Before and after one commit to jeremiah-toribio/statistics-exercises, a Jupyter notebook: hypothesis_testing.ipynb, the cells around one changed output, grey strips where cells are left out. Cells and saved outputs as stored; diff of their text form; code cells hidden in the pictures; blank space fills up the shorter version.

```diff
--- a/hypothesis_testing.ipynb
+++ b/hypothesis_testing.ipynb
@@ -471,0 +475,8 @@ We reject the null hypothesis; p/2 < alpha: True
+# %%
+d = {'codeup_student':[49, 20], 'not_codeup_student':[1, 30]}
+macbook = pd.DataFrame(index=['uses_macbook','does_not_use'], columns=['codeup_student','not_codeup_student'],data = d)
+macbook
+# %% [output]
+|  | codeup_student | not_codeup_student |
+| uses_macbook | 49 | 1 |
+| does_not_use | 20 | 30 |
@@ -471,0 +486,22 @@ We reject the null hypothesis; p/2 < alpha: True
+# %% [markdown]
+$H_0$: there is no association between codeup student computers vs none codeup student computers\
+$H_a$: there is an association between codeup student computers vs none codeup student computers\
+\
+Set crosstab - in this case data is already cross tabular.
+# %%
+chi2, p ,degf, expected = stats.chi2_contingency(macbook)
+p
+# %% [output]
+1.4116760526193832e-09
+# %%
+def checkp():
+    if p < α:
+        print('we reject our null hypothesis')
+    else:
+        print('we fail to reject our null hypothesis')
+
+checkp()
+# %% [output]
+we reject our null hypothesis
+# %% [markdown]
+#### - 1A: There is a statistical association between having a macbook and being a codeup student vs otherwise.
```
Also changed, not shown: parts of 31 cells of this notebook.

TASK GOAL:
The lines to return are those in the entries above that include "between".

REPLY TO THE TASK:
+$H_0$: there is no association between codeup student computers vs none codeup student computers\
+$H_a$: there is an association between codeup student computers vs none codeup student computers\
+#### - 1A: There is a statistical association between having a macbook and being a codeup student vs otherwise.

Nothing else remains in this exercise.